INSTRUCTIONS FOR THE TASK: Your task is to copy the data exactly while leaving out every picture.

INPUT RECORDS:
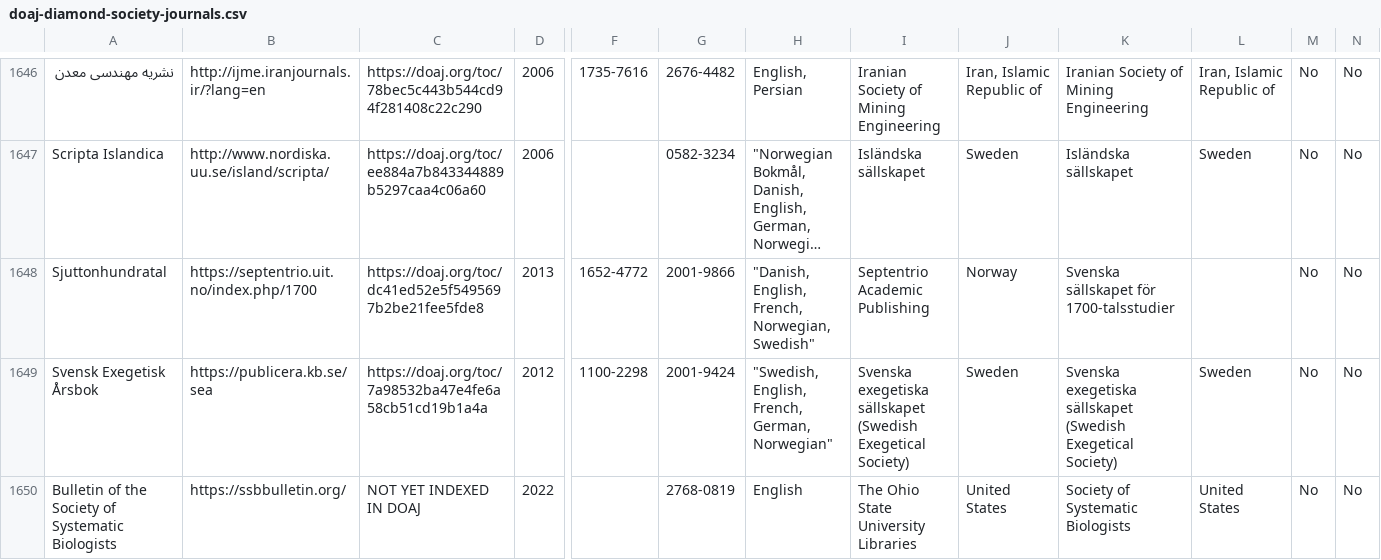
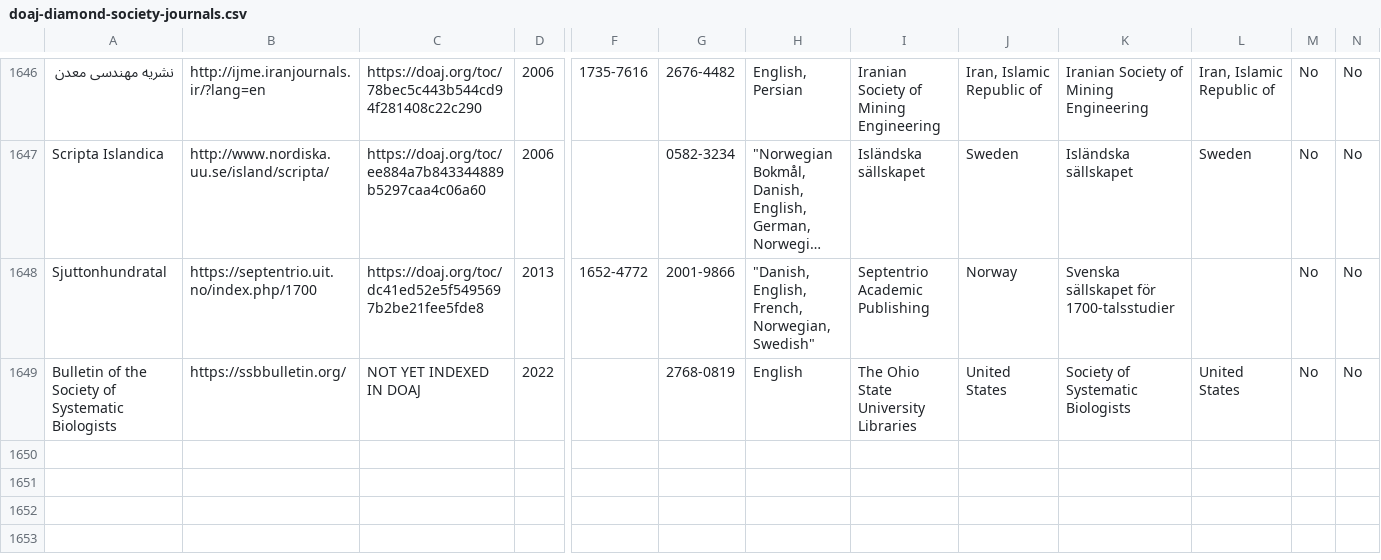
Before and after one commit to rossmounce/Society-DiamondOA-Journals, a CSV file: doaj-diamond-society-journals.csv, drawn as a sheet; only a part is shown, gaps mark what is left out; long unchanged cells end in …; rows hold the shown columns only; the diff names each change by its address in the sheet, - before the commit and + after, or states it on an @@ line.

Commit message:
removed a dupe

```diff
--- a/doaj-diamond-society-journals.csv
+++ b/doaj-diamond-society-journals.csv
-row 1649: Svensk Exegetisk Årsbok | https://publicera.kb.se/sea | https://doaj.org/toc/7a98532ba47e4fe6a58cb51cd19b1a4a | 2012 | 1100-2298 | 2001-9424 | "Swedish, English, French, German, Norwegian" | Svenska exegetiska sällskapet (Swedish Exegetical Society) | Sweden | Svenska exegetiska sällskapet (Swedish Exegetical Society) | Sweden | No | No
```
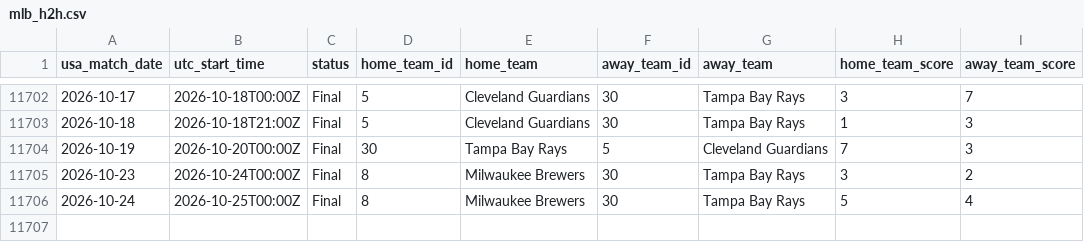
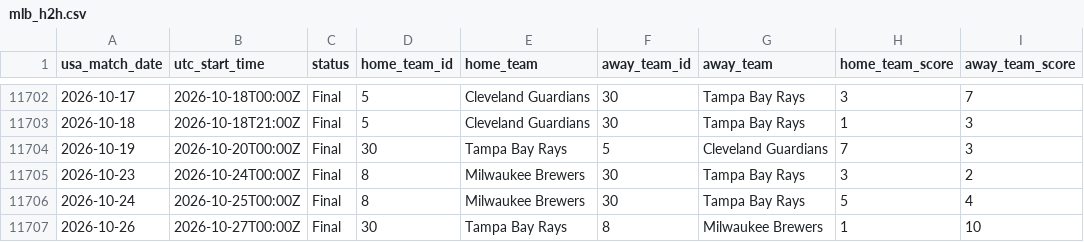
Before and after one commit to danielcappello/splitVault, a CSV file: mlb_h2h.csv, drawn as a sheet; only a part is shown, gaps mark what is left out.

```diff
--- a/mlb_h2h.csv
+++ b/mlb_h2h.csv
@@ -11706 +11706,2 @@ usa_match_date,utc_start_time,status,home_team_id,home_team,away_team_id,away_te
 2026-10-24,2026-10-25T00:00Z,Final,8,Milwaukee Brewers,30,Tampa Bay Rays,5,4
+2026-10-26,2026-10-27T00:00Z,Final,30,Tampa Bay Rays,8,Milwaukee Brewers,1,10
```
Also changed, not shown: mlb_splits.csv.
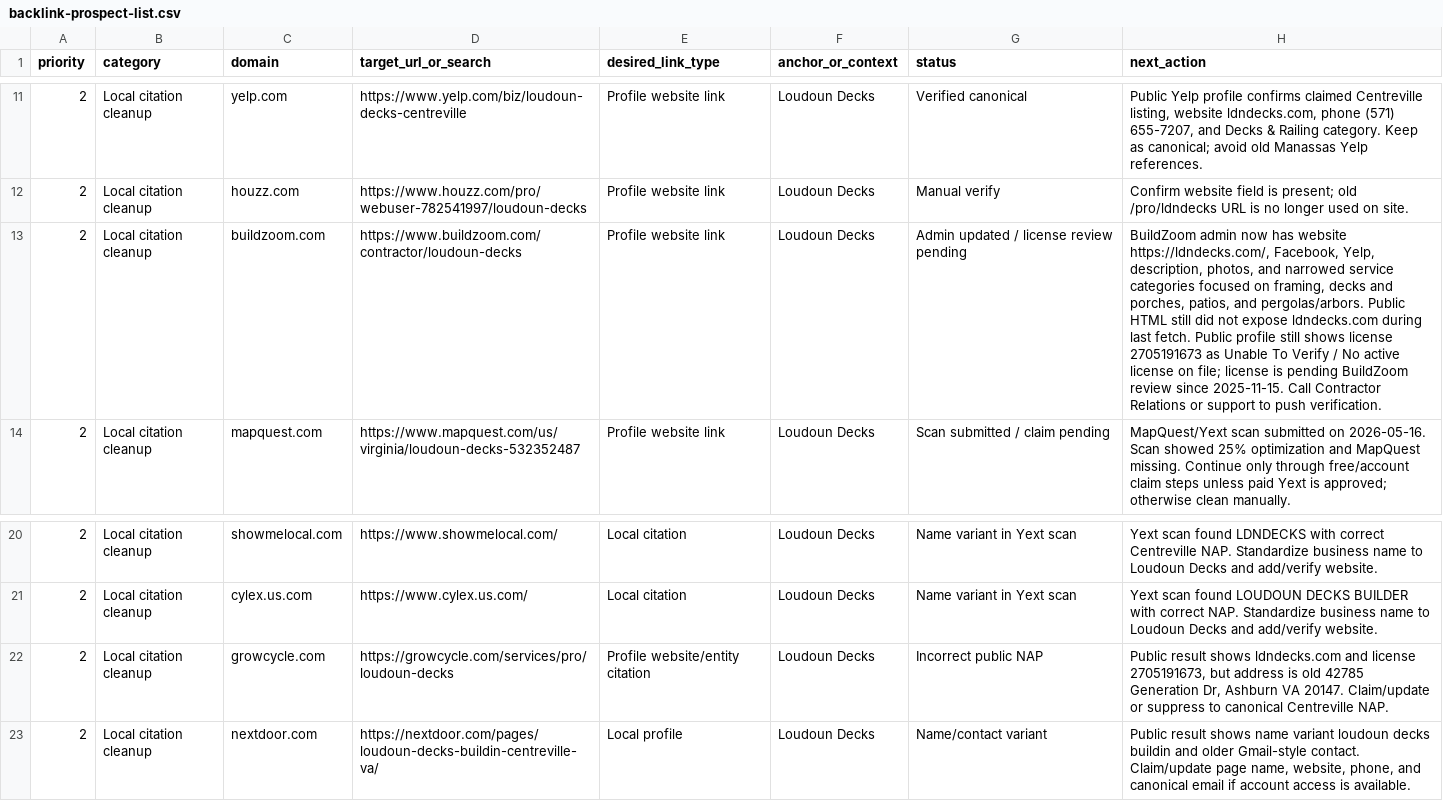
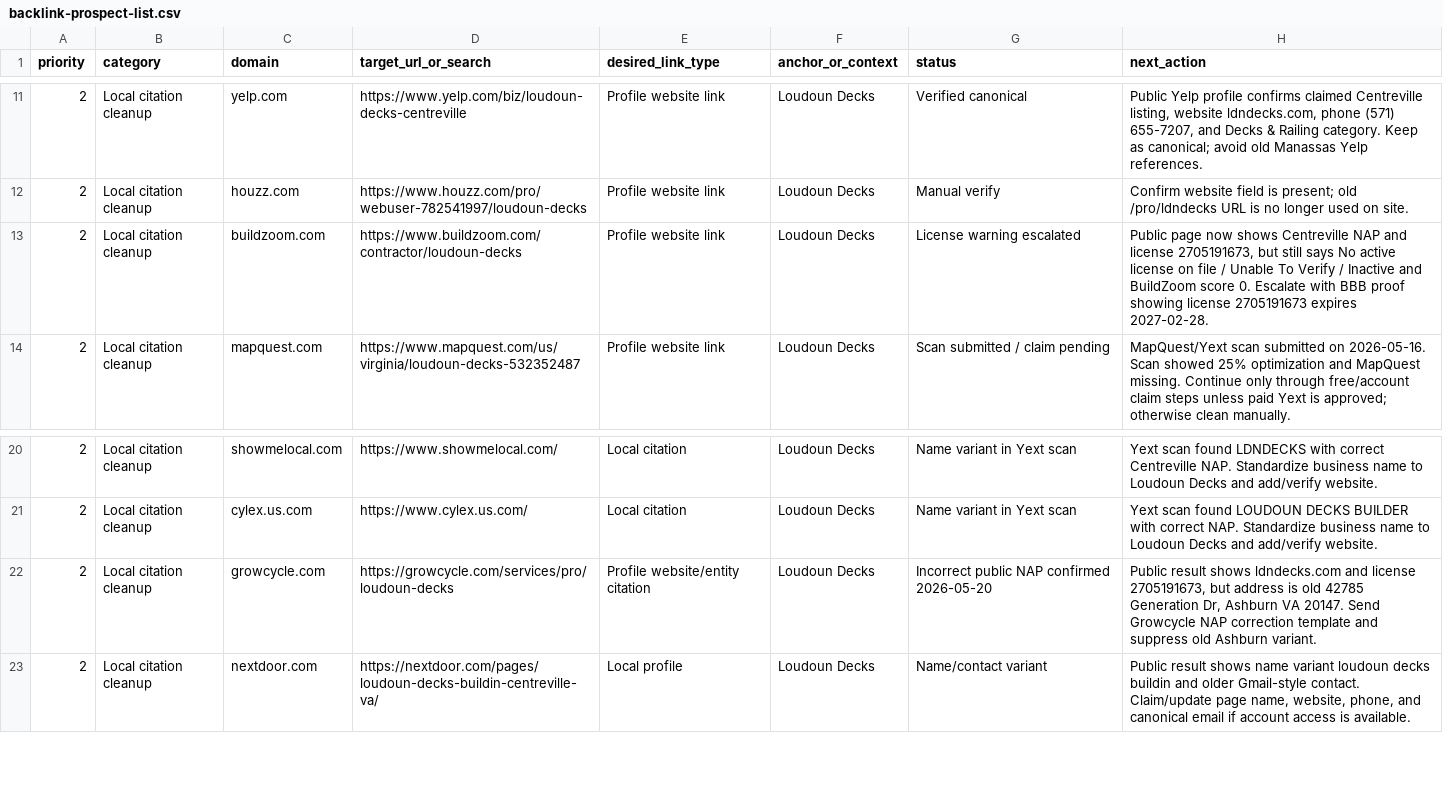
Before and after one commit to primesolutionoffice1-create/ldn-decks, a CSV file: docs/seo/backlink-prospect-list.csv, drawn as a sheet; only a part is shown, gaps mark what is left out; the diff names each change by its address in the sheet, - before the commit and + after, or states it on an @@ line.

```diff
--- a/docs/seo/backlink-prospect-list.csv
+++ b/docs/seo/backlink-prospect-list.csv
-G13 (status): Admin updated / license review pending
+G13 (status): License warning escalated
-H13 (next_action): BuildZoom admin now has website https://ldndecks.com/, Facebook, Yelp, description, photos, and narrowed service categories focused on framing, decks and porches, patios, and pergolas/arbors. Public HTML still did not expose ldndecks.com during last fetch. Public profile still shows license 2705191673 as Unable To Verify / No active license on file; license is pending BuildZoom review since 2025-11-15. Call Contractor Relations or support to push verification.
+H13 (next_action): Public page now shows Centreville NAP and license 2705191673, but still says No active license on file / Unable To Verify / Inactive and BuildZoom score 0. Escalate with BBB proof showing license 2705191673 expires 2027-02-28.
-G22 (status): Incorrect public NAP
+G22 (status): Incorrect public NAP confirmed 2026-05-20
-H22 (next_action): …VA 20147. Claim/update or suppress to canonical Centreville NAP.
+H22 (next_action): …VA 20147. Send Growcycle NAP correction template and suppress old Ashburn variant.
```
Also changed, not shown: 3 other files.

SOLUTION:
Before and after one commit to rossmounce/Society-DiamondOA-Journals, a CSV file: doaj-diamond-society-journals.csv, drawn as a sheet; only a part is shown, gaps mark what is left out; long unchanged cells end in …; rows hold the shown columns only; the diff names each change by its address in the sheet, - before the commit and + after, or states it on an @@ line.

Commit message:
removed a dupe

```diff
--- a/doaj-diamond-society-journals.csv
+++ b/doaj-diamond-society-journals.csv
-row 1649: Svensk Exegetisk Årsbok | https://publicera.kb.se/sea | https://doaj.org/toc/7a98532ba47e4fe6a58cb51cd19b1a4a | 2012 | 1100-2298 | 2001-9424 | "Swedish, English, French, German, Norwegian" | Svenska exegetiska sällskapet (Swedish Exegetical Society) | Sweden | Svenska exegetiska sällskapet (Swedish Exegetical Society) | Sweden | No | No
```
Before and after one commit to danielcappello/splitVault, a CSV file: mlb_h2h.csv, drawn as a sheet; only a part is shown, gaps mark what is left out.

```diff
--- a/mlb_h2h.csv
+++ b/mlb_h2h.csv
@@ -11706 +11706,2 @@ usa_match_date,utc_start_time,status,home_team_id,home_team,away_team_id,away_te
 2026-10-24,2026-10-25T00:00Z,Final,8,Milwaukee Brewers,30,Tampa Bay Rays,5,4
+2026-10-26,2026-10-27T00:00Z,Final,30,Tampa Bay Rays,8,Milwaukee Brewers,1,10
```
Also changed, not shown: mlb_splits.csv.
Before and after one commit to primesolutionoffice1-create/ldn-decks, a CSV file: docs/seo/backlink-prospect-list.csv, drawn as a sheet; only a part is shown, gaps mark what is left out; the diff names each change by its address in the sheet, - before the commit and + after, or states it on an @@ line.

```diff
--- a/docs/seo/backlink-prospect-list.csv
+++ b/docs/seo/backlink-prospect-list.csv
-G13 (status): Admin updated / license review pending
+G13 (status): License warning escalated
-H13 (next_action): BuildZoom admin now has website https://ldndecks.com/, Facebook, Yelp, description, photos, and narrowed service categories focused on framing, decks and porches, patios, and pergolas/arbors. Public HTML still did not expose ldndecks.com during last fetch. Public profile still shows license 2705191673 as Unable To Verify / No active license on file; license is pending BuildZoom review since 2025-11-15. Call Contractor Relations or support to push verification.
+H13 (next_action): Public page now shows Centreville NAP and license 2705191673, but still says No active license on file / Unable To Verify / Inactive and BuildZoom score 0. Escalate with BBB proof showing license 2705191673 expires 2027-02-28.
-G22 (status): Incorrect public NAP
+G22 (status): Incorrect public NAP confirmed 2026-05-20
-H22 (next_action): …VA 20147. Claim/update or suppress to canonical Centreville NAP.
+H22 (next_action): …VA 20147. Send Growcycle NAP correction template and suppress old Ashburn variant.
```
Also changed, not shown: 3 other files.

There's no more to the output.